__What you are asked to do__: Every line of the material must be given again verbatim. Skip the images.

__Data section__:
______________________________

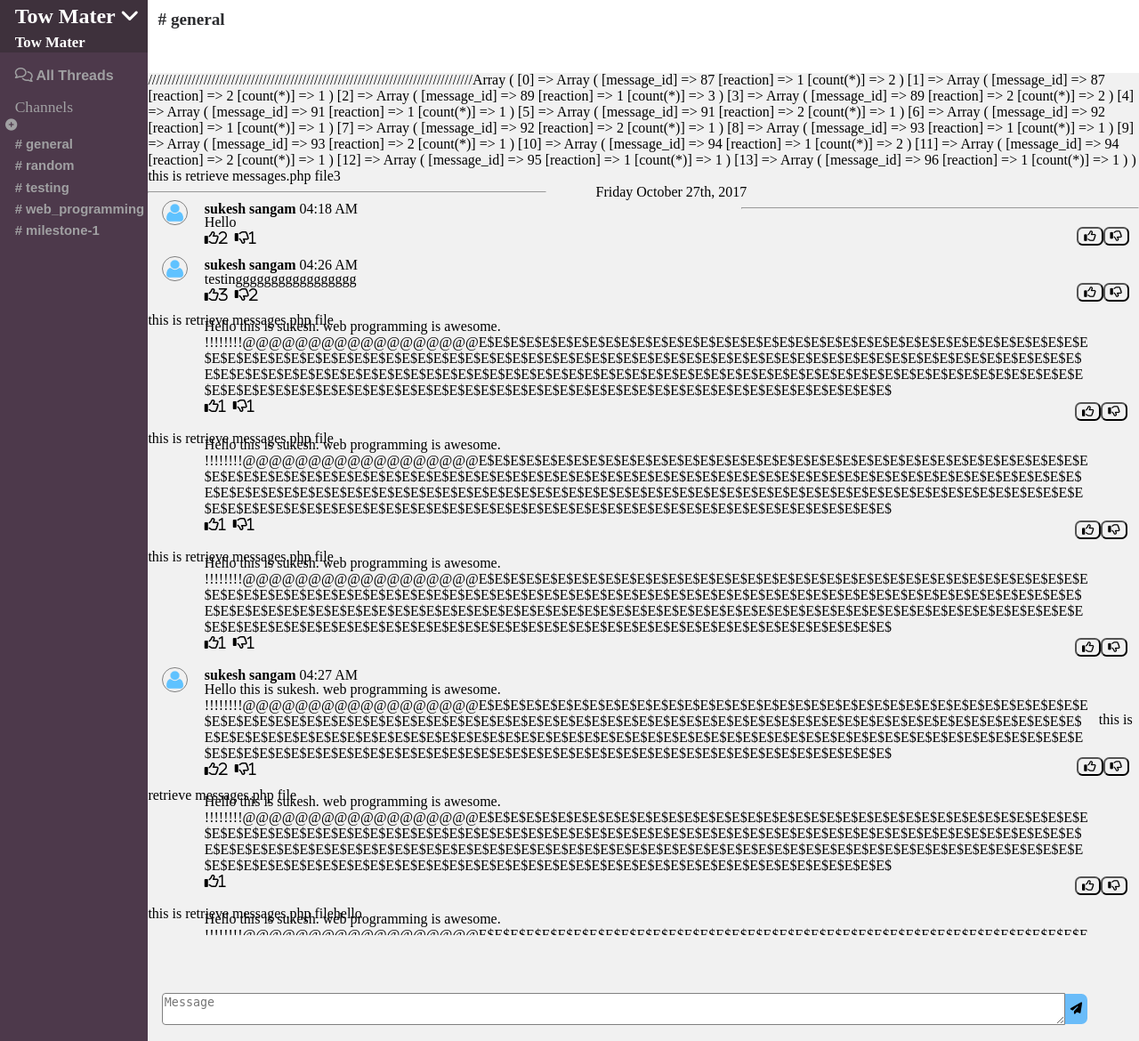
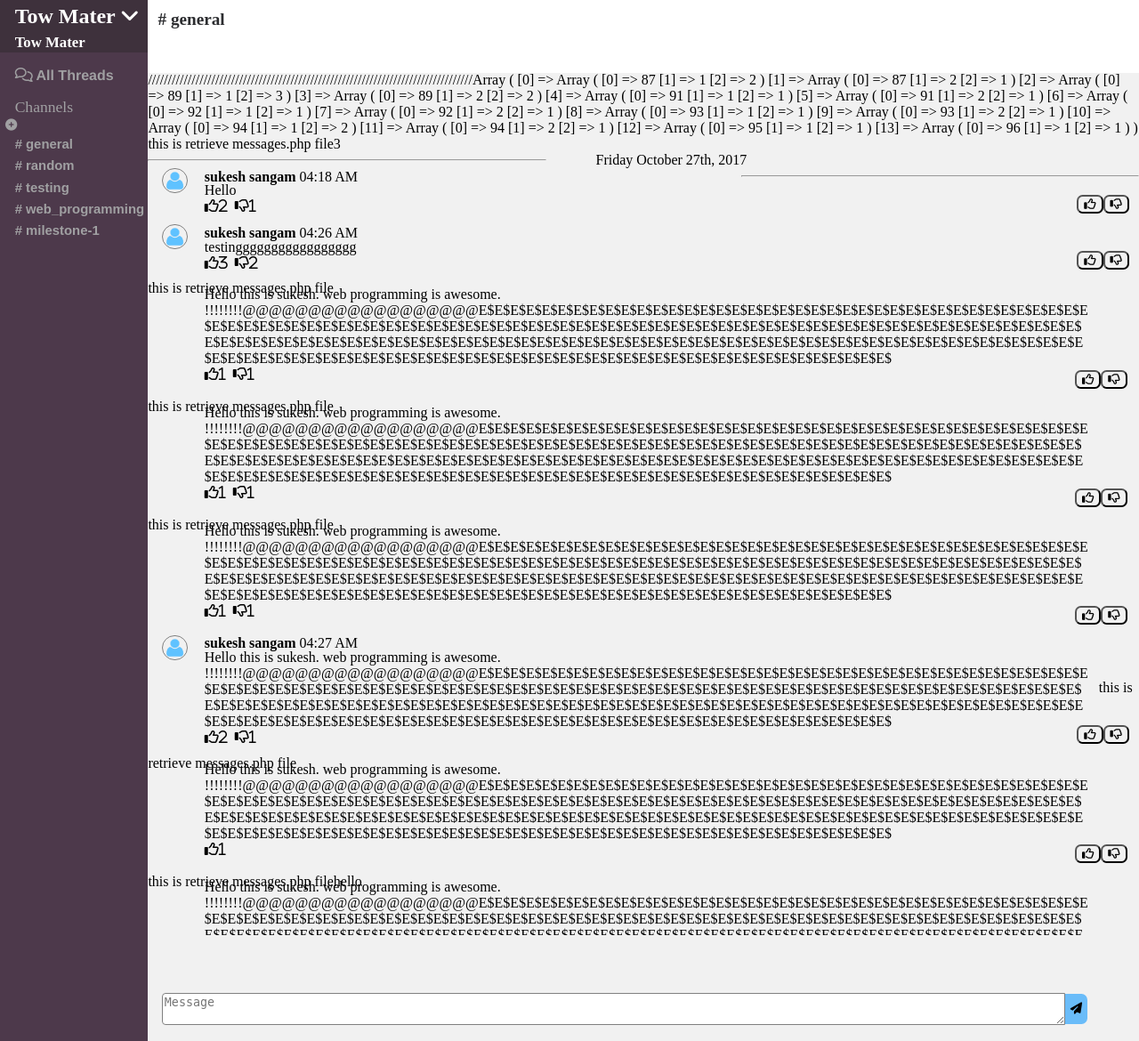
Before and after one commit to cndhureddy/CS-518-Web-Programming-, a PHP site: page /php/home.php in a window 1280 px wide. Shown: the whole page at 89% size. Run offline with PHP 8.4, Linux system fonts and the light colour scheme; a user stored in the database is signed in; data comes from the database, SQL or seed files in the repository; some libraries are stand-ins or nearby versions.

Commit message:
Update retrieve_messages.php

```diff
--- a/php/retrieve_messages.php
+++ b/php/retrieve_messages.php
@@ -32,7 +32,7 @@ function retrieving_messages($conn,$channel_id){
      echo "test";
 
     print_r($result_message_id);
-    $row_message_id=$result_message_id->fetch_all(MYSQLI_ASSOC);
+    $row_message_id=$result_message_id->fetch_all();
 
    //$row_message_id=$result_message_id->fetch_all(PDO::FETCH_ASSOC);
 
```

______________________________

__Answer to this problem__:
Before and after one commit to cndhureddy/CS-518-Web-Programming-, a PHP site: page /php/home.php in a window 1280 px wide. Shown: the whole page at 89% size. Run offline with PHP 8.4, Linux system fonts and the light colour scheme; a user stored in the database is signed in; data comes from the database, SQL or seed files in the repository; some libraries are stand-ins or nearby versions.

Commit message:
Update retrieve_messages.php

```diff
--- a/php/retrieve_messages.php
+++ b/php/retrieve_messages.php
@@ -32,7 +32,7 @@ function retrieving_messages($conn,$channel_id){
      echo "test";
 
     print_r($result_message_id);
-    $row_message_id=$result_message_id->fetch_all(MYSQLI_ASSOC);
+    $row_message_id=$result_message_id->fetch_all();
 
    //$row_message_id=$result_message_id->fetch_all(PDO::FETCH_ASSOC);
 
```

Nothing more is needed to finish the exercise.